Inventory turnover ratio can improve with data analysis
When retailers look to improve operational efficiency one of the key performance indicators is inventory turnover ratio, or how many times in one year the total average inventory dollar amount is sold. While many factors affect inventory turnover ratio, one of the first places retailers look is the warehouse. An inefficient warehouse can negatively affect other areas of operation. If backroom workers can’t pull product quickly, order fulfillment will suffer. If retailers can’t determine where products are, stocking and offloading will be hindered. If warehouses are too big, merchants are wasting money. If they’re too small, retailers may run into out-of-stock issues.

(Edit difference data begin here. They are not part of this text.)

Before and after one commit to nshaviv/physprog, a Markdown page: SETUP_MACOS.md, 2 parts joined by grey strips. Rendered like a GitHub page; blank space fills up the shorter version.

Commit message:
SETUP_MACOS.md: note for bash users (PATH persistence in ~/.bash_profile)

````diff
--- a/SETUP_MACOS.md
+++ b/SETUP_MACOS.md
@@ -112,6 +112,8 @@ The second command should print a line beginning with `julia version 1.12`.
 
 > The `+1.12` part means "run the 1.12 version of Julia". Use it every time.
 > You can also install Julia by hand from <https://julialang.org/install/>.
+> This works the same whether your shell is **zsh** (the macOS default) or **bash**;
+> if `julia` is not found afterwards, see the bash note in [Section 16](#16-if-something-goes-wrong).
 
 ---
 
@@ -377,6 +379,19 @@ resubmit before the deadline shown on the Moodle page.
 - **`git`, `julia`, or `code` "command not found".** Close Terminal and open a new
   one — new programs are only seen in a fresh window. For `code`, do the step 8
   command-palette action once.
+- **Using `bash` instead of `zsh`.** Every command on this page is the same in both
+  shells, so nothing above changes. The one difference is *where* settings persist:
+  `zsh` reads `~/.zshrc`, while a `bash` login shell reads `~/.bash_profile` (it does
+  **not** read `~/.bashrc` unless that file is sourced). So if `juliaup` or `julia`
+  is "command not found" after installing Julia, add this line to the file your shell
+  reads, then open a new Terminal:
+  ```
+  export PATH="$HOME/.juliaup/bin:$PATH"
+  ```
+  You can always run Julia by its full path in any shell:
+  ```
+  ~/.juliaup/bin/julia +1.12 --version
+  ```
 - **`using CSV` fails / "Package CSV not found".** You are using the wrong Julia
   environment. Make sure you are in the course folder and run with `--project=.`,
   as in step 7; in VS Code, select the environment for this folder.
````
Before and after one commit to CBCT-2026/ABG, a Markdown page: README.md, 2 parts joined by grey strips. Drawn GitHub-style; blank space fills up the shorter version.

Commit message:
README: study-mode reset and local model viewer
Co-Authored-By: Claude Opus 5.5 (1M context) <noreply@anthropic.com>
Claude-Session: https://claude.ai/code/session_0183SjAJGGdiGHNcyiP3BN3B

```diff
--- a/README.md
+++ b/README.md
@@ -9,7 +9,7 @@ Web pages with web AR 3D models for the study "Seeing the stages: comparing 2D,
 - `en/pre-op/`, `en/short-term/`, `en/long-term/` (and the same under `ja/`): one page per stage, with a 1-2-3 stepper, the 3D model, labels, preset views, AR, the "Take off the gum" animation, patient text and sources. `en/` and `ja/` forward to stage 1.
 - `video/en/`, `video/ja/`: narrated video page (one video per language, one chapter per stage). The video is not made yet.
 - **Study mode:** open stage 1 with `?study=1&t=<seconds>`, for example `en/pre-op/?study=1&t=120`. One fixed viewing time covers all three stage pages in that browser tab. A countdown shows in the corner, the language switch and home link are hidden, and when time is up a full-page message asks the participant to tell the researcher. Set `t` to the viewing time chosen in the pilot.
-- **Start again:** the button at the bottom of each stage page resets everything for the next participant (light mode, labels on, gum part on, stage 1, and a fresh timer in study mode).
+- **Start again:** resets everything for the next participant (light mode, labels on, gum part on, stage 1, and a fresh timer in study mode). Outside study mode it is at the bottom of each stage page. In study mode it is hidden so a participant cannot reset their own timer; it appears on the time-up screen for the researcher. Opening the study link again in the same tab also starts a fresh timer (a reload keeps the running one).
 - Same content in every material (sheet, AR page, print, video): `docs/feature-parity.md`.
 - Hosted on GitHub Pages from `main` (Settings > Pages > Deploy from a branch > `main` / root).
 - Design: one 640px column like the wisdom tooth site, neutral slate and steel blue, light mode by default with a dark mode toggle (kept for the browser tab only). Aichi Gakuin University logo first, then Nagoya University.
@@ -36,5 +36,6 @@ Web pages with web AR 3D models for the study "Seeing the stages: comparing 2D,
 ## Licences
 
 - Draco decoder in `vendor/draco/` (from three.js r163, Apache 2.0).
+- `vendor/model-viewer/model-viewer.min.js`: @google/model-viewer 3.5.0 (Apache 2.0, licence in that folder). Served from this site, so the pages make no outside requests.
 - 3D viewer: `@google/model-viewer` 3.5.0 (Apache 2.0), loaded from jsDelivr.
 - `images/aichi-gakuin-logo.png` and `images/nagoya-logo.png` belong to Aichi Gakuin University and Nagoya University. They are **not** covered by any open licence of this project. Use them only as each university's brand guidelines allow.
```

So, where can savvy merchants look to begin improving warehouse operations to achieve a more efficient inventory turnover ratio? Data should be the first point addressed. Digital intelligence can significantly impact all other areas of the warehouse, with wrong, inaccurate or outdated information slowing down mission-critical tasks from being completed effectively. For example, inaccuracies regarding inventory numbers may result in warehouses ordering unneeded products from suppliers. This results in wasted floor space on top of spending extra capital on merchandise that may not end up being sold.
One of the reasons warehouse data ends up being wrong or inaccurate is because companies use a variety of different eCommerce solutions to track sales, orders and inventory management. If these various solutions don’t mesh well together, data mismatches are created. This is what results in the communication breakdown in the aforementioned example, when order fulfillment and inventory management systems don’t coordinate to reflect accurate inventory reports.
Creating clean product data can be a significant challenge, but retailers can achieve this goal by standardizing data as much as possible across channels. This results in fewer mismatches and other disasters that may occur somewhere along the way.
As is the case with any data type, warehouse data is imperative to the success of back-end operations. If merchants aim to improve their inventory turnover ratio, they need to set all of their different solutions in tandem to create clean and accurate data.